Using the degenerate oligonucleotide probes deduced from these three peptides, we followed the conventional cloning procedures to obtain a cDNA clone expected to encode Kdn-sialidase. We proceeded to express this gene in E. coli first and then in yeast and CHO-S cells. However, we were not able to detect any Kdn-sialidase activity under a variety of conditions. After struggling for over two years, we reconsidered the structural similarity of Kdo and Kdn. Since oyster hepatopancreas also contained Kdo-ase, we decided to check the expressed protein for Kdo-ase activity. We were pleasantly surprised that this expressed protein, presumed to be Kdn-sialidase, had a very strong a-Kdo-cleaving activity in yeast and CHO-S cells but not in E. coli. Thus, our expressed protein was an a-Kdo-ase. This surprising result could be due to one of the two possibilities. One is that Kdn-sialidase and a-Kdo-ase might have very similar chemical and physical properties and the two enzymes might migrate at the close proximity on SDS gel electrophoresis. Because of this, the tryptic peptides that generated from the excised gel-band might be derived from the native α-Kdo-ase. The other is that the gene encoding Kdn-sialidase might have high homology to that encoding α-Kdo-ase. The PCR-cloning strategies using the degenerate primers designed based on the three tryptic-peptides of the native Kdn-sialidase might have enriched the homologous DNA sequence that encodes α-Kdo-ase. Only the revelation of the gene that encodes oyster Kdn-sialidase can we verify which of the above two possibilities resulted in our unexpected finding.

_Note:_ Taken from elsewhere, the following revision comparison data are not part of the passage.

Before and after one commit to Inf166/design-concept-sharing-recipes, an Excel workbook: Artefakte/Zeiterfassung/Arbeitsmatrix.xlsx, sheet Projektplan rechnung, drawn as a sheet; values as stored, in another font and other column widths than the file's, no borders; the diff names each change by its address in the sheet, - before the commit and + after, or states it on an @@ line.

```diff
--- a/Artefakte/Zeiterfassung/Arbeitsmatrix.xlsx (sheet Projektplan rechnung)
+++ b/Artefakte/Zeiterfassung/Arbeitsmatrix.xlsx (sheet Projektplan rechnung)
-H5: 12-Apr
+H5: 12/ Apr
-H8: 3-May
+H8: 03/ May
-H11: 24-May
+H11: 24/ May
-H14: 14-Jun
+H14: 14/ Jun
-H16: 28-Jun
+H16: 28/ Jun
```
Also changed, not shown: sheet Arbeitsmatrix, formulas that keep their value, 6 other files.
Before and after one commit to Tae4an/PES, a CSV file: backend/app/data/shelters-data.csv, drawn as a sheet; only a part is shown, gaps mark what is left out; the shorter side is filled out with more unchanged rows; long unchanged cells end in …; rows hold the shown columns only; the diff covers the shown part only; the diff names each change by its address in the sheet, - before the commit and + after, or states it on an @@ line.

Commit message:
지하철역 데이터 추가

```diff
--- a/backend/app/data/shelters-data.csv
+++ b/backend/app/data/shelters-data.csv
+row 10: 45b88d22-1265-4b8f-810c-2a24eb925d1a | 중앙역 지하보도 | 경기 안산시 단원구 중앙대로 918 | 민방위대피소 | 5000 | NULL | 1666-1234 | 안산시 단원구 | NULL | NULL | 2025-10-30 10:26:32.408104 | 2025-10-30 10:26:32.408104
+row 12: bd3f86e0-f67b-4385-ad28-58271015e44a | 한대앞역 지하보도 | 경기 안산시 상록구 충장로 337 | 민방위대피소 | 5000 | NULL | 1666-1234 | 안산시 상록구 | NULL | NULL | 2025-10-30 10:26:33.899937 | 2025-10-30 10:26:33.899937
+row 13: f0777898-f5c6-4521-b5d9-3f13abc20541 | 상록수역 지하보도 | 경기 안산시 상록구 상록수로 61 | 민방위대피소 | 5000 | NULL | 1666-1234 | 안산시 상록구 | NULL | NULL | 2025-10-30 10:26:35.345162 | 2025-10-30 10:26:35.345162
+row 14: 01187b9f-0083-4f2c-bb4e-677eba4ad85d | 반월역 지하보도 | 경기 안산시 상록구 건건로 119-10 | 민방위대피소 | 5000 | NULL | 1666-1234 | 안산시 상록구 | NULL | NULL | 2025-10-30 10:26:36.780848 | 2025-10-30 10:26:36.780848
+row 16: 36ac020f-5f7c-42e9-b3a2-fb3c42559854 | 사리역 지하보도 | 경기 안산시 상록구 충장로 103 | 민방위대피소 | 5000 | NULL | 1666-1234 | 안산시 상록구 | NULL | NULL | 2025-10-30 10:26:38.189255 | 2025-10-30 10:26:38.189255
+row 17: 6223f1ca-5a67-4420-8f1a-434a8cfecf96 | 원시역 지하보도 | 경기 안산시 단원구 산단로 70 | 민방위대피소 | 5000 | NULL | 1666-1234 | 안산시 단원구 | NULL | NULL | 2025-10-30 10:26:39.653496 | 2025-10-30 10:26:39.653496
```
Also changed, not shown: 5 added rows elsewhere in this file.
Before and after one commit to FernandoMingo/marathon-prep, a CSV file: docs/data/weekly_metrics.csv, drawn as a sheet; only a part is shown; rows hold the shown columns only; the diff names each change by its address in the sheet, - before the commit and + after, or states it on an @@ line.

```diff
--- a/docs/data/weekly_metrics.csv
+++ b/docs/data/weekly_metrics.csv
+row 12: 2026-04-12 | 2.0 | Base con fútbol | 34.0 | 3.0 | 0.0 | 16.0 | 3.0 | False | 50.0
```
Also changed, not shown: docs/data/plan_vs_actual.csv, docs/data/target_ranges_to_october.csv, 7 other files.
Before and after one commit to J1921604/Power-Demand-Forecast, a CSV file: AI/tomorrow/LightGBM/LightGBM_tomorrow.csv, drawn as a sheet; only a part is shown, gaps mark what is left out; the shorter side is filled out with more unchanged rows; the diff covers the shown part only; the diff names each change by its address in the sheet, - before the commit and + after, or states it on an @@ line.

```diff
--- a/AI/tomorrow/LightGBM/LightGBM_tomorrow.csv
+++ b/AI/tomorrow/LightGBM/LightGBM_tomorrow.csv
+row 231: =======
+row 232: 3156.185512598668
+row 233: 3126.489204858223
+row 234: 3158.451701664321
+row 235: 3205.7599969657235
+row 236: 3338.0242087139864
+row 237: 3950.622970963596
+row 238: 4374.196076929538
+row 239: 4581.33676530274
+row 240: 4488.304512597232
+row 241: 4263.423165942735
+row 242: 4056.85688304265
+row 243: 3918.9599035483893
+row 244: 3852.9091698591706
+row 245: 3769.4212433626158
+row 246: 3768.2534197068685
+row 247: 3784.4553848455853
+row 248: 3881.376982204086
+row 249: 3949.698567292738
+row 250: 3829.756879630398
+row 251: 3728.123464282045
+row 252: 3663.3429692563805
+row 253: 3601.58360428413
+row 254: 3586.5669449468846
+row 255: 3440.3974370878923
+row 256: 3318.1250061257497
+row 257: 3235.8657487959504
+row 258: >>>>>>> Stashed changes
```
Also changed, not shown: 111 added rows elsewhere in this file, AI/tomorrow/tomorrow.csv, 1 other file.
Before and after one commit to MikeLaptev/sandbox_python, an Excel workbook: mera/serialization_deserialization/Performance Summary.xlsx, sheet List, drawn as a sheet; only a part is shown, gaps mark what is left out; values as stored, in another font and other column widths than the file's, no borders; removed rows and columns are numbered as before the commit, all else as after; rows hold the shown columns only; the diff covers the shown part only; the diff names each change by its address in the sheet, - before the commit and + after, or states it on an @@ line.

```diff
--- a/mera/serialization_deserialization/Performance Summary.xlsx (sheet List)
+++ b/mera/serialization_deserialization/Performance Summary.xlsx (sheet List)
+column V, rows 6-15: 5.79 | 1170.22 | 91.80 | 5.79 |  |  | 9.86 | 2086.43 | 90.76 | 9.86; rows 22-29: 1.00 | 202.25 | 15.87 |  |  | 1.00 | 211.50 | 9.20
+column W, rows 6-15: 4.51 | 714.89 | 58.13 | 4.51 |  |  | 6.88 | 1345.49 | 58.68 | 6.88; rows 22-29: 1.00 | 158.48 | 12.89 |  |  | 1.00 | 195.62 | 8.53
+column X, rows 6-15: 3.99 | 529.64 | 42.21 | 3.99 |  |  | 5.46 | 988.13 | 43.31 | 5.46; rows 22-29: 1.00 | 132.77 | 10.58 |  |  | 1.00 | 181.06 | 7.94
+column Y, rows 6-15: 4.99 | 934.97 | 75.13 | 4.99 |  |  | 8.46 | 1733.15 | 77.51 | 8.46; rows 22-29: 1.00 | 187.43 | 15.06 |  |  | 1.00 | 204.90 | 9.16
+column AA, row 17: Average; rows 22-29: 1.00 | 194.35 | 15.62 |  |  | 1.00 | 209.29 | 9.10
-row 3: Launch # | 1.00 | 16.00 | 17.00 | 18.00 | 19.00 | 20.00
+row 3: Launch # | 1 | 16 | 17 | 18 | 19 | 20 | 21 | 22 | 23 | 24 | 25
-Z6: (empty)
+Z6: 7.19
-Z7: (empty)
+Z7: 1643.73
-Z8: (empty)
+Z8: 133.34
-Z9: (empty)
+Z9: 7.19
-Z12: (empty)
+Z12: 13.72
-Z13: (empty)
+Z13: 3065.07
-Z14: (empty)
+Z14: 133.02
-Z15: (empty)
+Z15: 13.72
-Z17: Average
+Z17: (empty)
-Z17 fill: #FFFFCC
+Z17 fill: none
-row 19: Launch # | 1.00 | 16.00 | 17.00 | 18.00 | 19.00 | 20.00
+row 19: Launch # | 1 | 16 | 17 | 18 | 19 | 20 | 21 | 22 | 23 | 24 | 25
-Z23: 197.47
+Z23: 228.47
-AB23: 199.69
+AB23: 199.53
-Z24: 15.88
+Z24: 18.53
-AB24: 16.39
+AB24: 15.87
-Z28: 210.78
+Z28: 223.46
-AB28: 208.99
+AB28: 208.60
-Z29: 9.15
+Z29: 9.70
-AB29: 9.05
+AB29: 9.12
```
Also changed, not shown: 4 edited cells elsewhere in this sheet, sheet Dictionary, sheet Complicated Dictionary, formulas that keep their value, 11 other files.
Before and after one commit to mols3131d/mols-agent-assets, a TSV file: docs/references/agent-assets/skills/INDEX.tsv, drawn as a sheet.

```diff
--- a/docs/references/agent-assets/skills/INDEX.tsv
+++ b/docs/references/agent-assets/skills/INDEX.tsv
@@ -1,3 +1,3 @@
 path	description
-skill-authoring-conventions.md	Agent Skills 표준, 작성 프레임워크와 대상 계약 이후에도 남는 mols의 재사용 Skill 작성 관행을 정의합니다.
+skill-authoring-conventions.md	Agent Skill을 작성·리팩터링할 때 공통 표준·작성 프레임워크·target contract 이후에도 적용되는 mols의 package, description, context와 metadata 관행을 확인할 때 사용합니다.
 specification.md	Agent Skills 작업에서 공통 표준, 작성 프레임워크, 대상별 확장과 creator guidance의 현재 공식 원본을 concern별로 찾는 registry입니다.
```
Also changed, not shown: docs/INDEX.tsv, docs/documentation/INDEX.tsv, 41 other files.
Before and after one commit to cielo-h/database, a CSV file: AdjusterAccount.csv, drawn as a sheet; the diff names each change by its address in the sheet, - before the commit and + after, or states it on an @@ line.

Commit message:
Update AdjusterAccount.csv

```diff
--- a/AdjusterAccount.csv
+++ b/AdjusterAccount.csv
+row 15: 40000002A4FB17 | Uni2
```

The availability of α-Kdo-ase would facilitate the study of the structures and functions of α-Kdo containing glycans.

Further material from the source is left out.